> _EXERCISE_
All lines in the data bearing the string "existingPost" should be identified and copied.

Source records
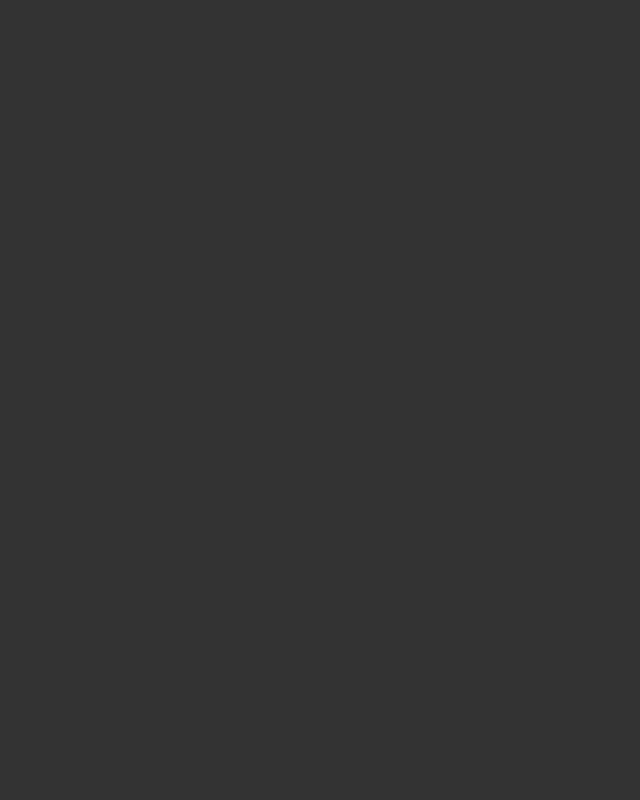
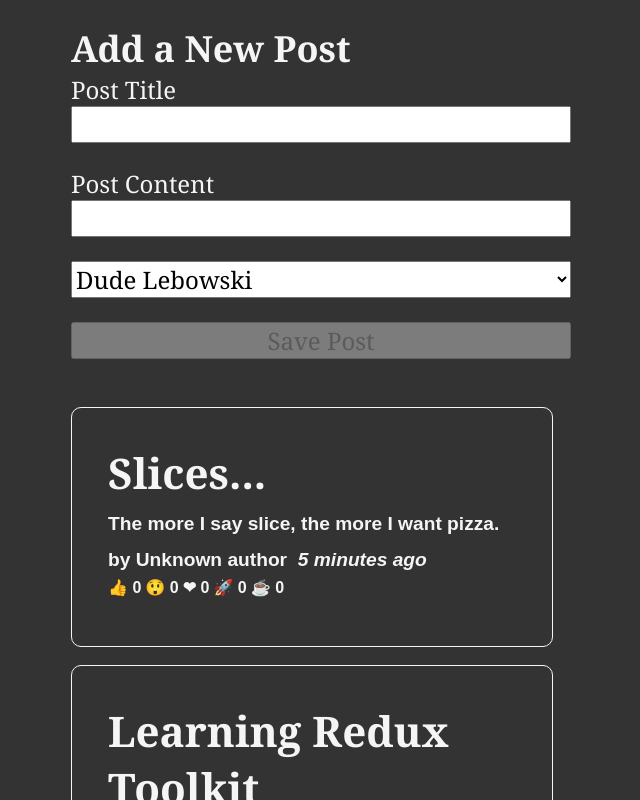
Before and after one commit to dacosio/redux-lesson, a React (Create React App) app: page / in a window 1280 px wide. Shown: the top 800 px of the page, without its empty margins (319-959 px from the left). Built offline with nearby package versions, Linux system fonts and the light colour scheme.

Commit message:
redux workflow blog

```diff
--- a/package.json
+++ b/package.json
@@ -7,6 +7,7 @@
     "@testing-library/jest-dom": "^5.16.5",
     "@testing-library/react": "^13.4.0",
     "@testing-library/user-event": "^13.5.0",
+    "date-fns": "^2.29.3",
     "react": "^18.2.0",
     "react-dom": "^18.2.0",
     "react-redux": "^8.0.5",
--- a/src/App.js
+++ b/src/App.js
@@ -1,5 +1,13 @@
+import AddPostForm from "./features/posts/AddPostForm";
+import PostList from "./features/posts/PostList";
+
 function App() {
-  return <main className="App"></main>;
+  return (
+    <main className="App">
+      <AddPostForm />
+      <PostList />
+    </main>
+  );
 }
 
 export default App;
--- a/src/app/store.js
+++ b/src/app/store.js
@@ -1,5 +1,7 @@
 import { configureStore } from "@reduxjs/toolkit";
+import postsReducer from "../features/posts/postsSlice";
+import usersReducer from "../features/users/usersSlice";
 
 export const store = configureStore({
-  reducer: {},
+  reducer: { posts: postsReducer, users: usersReducer },
 });
--- /dev/null
+++ b/src/features/posts/AddPostForm.js
@@ -0,0 +1,65 @@
+import React, { useState } from "react";
+import { useDispatch, useSelector } from "react-redux";
+import { postAdded } from "./postsSlice";
+import { selectAllUsers } from "../users/usersSlice";
+
+const AddPostForm = () => {
+  const [title, setTitle] = useState("");
+  const [content, setContent] = useState("");
+  const [userId, setUserId] = useState("");
+
+  const onTitleChanged = (e) => setTitle(e.target.value);
+  const onContentChanged = (e) => setContent(e.target.value);
+  const onAuthorChanged = (e) => setUserId(e.target.value);
+  const users = useSelector(selectAllUsers);
+
+  const dispatch = useDispatch();
+  const handleSubmit = (e) => {
+    e.preventDefault();
+    if (title && content) {
+      dispatch(postAdded(title, content, userId));
+    }
+    setTitle("");
+    setContent("");
+  };
+
+  const canSave = Boolean(title) && Boolean(content) && Boolean(userId);
+
+  const usersOptions = users.map((user) => (
+    <option key={user.id} value={user.id}>
+      {user.name}
+    </option>
+  ));
+  return (
+    <section>
+      <h2>Add a New Post</h2>
+      <form onSubmit={handleSubmit}>
+        <label htmlFor="postTitle">Post Title</label>
+        <input
+          type="text"
+          id="postTitle"
+          name="postTitle"
+          value={title}
+          onChange={onTitleChanged}
+        />
+        <label htmlFor="postContent">Post Content</label>
+        <input
+          type="text"
+          id="postContent"
+          name="postContent"
+          value={content}
+          onChange={onContentChanged}
+        />
+        <select id="postAuthor" value={userId} onChange={onAuthorChanged}>
+          {usersOptions}
+        </select>
+
+        <button disabled={!canSave} type="submit">
+          Save Post
+        </button>
+      </form>
+    </section>
+  );
+};
+
+export default AddPostForm;
--- /dev/null
+++ b/src/features/posts/PostAuthor.js
@@ -0,0 +1,10 @@
+import { useSelector } from "react-redux";
+import { selectAllUsers } from "../users/usersSlice";
+
+const PostAuthor = ({ userId }) => {
+  const users = useSelector(selectAllUsers);
+  const author = users.find((user) => user.id === userId);
+  return <span>by {author ? author.name : "Unknown author"}</span>;
+};
+
+export default PostAuthor;
--- /dev/null
+++ b/src/features/posts/PostList.js
@@ -0,0 +1,32 @@
+import { useSelector } from "react-redux";
+import { selectAllPosts } from "./postsSlice";
+import PostAuthor from "./PostAuthor";
+import TimeAgo from "./TimeAgo";
+import ReactionButtons from "./ReactionButtons";
+
+const PostList = () => {
+  const posts = useSelector(selectAllPosts);
+  const orderedPosts = posts
+    .slice()
+    .sort((a, b) => b.date.localeCompare(a.date));
+
+  const renderedPosts = orderedPosts.map((post) => (
+    <article key={post.id}>
+      <h3>{post.title}</h3>
+      <p>{post.content.substring(0, 100)}</p>
+      <p classNam="postCredit">
+        <PostAuthor userId={post.userId} />
+        <TimeAgo timeStamp={post.date} />
+        <ReactionButtons post={post} />
+      </p>
+    </article>
+  ));
+
+  return (
+    <section>
+      <h2>{renderedPosts}</h2>
+    </section>
+  );
+};
+
+export default PostList;
--- /dev/null
+++ b/src/features/posts/ReactionButtons.js
@@ -0,0 +1,33 @@
+import { useDispatch } from "react-redux";
+import { reactionAdded } from "./postsSlice";
+
+const reactionEmoji = {
+  thumbsUp: "👍",
+  wow: "😲",
+  heart: "❤",
+  rocket: "🚀",
+  coffee: "☕",
+};
+
+const ReactionButtons = ({ post }) => {
+  const dispatch = useDispatch();
+
+  const reactionButtons = Object.entries(reactionEmoji).map(([key, val]) => {
+    return (
+      <button
+        key={key}
+        type="button"
+        className="reactionButton"
+        onClick={() =>
+          dispatch(reactionAdded({ postId: post.id, reaction: key }))
+        }
+      >
+        {val} {post.reactions[key]}
+      </button>
+    );
+  });
+
+  return <div>{reactionButtons}</div>;
+};
+
+export default ReactionButtons;
--- /dev/null
+++ b/src/features/posts/TimeAgo.js
@@ -0,0 +1,17 @@
+import { parseISO, formatDistanceToNow } from "date-fns";
+
+const TimeAgo = ({ timeStamp }) => {
+  let timeAgo = "";
+  if (timeStamp) {
+    const date = parseISO(timeStamp);
+    const timePeriod = formatDistanceToNow(date);
+    timeAgo = `${timePeriod} ago`;
+  }
+  return (
+    <span title={timeStamp}>
+      &nbsp; <i>{timeAgo}</i>
+    </span>
+  );
+};
+
+export default TimeAgo;
--- /dev/null
+++ b/src/features/posts/postsSlice.js
@@ -0,0 +1,77 @@
+import { createSlice, nanoid } from "@reduxjs/toolkit";
+import { sub } from "date-fns";
+
+const date = (arg) => {
+  return sub(new Date(), { minutes: arg }).toISOString();
+};
+
+const initialState = [
+  {
+    id: "1",
+    title: "Learning Redux Toolkit",
+    content: "I've heard good things.",
+    date: date(10),
+    reactions: {
+      thumbsUp: 0,
+      wow: 0,
+      heart: 0,
+      rocket: 0,
+      coffee: 0,
+    },
+  },
+  {
+    id: "2",
+    title: "Slices...",
+    content: "The more I say slice, the more I want pizza.",
+    date: date(5),
+    reactions: {
+      thumbsUp: 0,
+      wow: 0,
+      heart: 0,
+      rocket: 0,
+      coffee: 0,
+    },
+  },
+];
+
+const postsSlice = createSlice({
+  name: "posts",
+  initialState,
+  reducers: {
+    postAdded: {
+      reducer(state, action) {
+        state.push(action.payload); // it is okay to use push inside a createSlice, otherwise, use spread operator to manage the state
+      },
+      prepare(title, content, userId) {
+        return {
+          payload: {
+            id: nanoid,
+            title,
+            content,
+            date: new Date().toISOString(),
+            userId,
+            reactions: {
+              thumbsUp: 0,
+              wow: 0,
+              heart: 0,
+              rocket: 0,
+              coffee: 0,
+            },
+          },
+        };
+      },
+    },
+    reactionAdded(state, action) {
+      const { postId, reaction } = action.payload;
+      const existingPost = state.find((post) => post.id === postId);
+      if (existingPost) {
+        existingPost.reactions[reaction]++;
+      }
+    },
+  },
+});
+
+export const selectAllPosts = (state) => state.posts;
+export const { postAdded, reactionAdded } = postsSlice.actions;
+
+export default postsSlice.reducer;
--- /dev/null
+++ b/src/features/users/usersSlice.js
@@ -0,0 +1,18 @@
+import { createSlice } from "@reduxjs/toolkit";
+
+const initialState = [
+  { id: "0", name: "Dude Lebowski" },
+  { id: "1", name: "Neil Young" },
+  { id: "2", name: "Dave Gray" },
+];
+
+const usersSlice = createSlice({
+  name: "users",
+  initialState,
+  reducers: {},
+});
+
+export const selectAllUsers = (state) => state.users;
+// export const {} = usersSlice.actions;
+
+export default usersSlice.reducer;
--- a/src/index.css
+++ b/src/index.css
@@ -67,3 +67,7 @@
   color: whitesmoke;
   font-size: 1rem;
 }
+
+button {
+  cursor: pointer;
+}
```
Also changed, not shown: 1 other file (tests, documents, lock files or other folders).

> _TASK ANSWER_
+      const existingPost = state.find((post) => post.id === postId);
+      if (existingPost) {
+        existingPost.reactions[reaction]++;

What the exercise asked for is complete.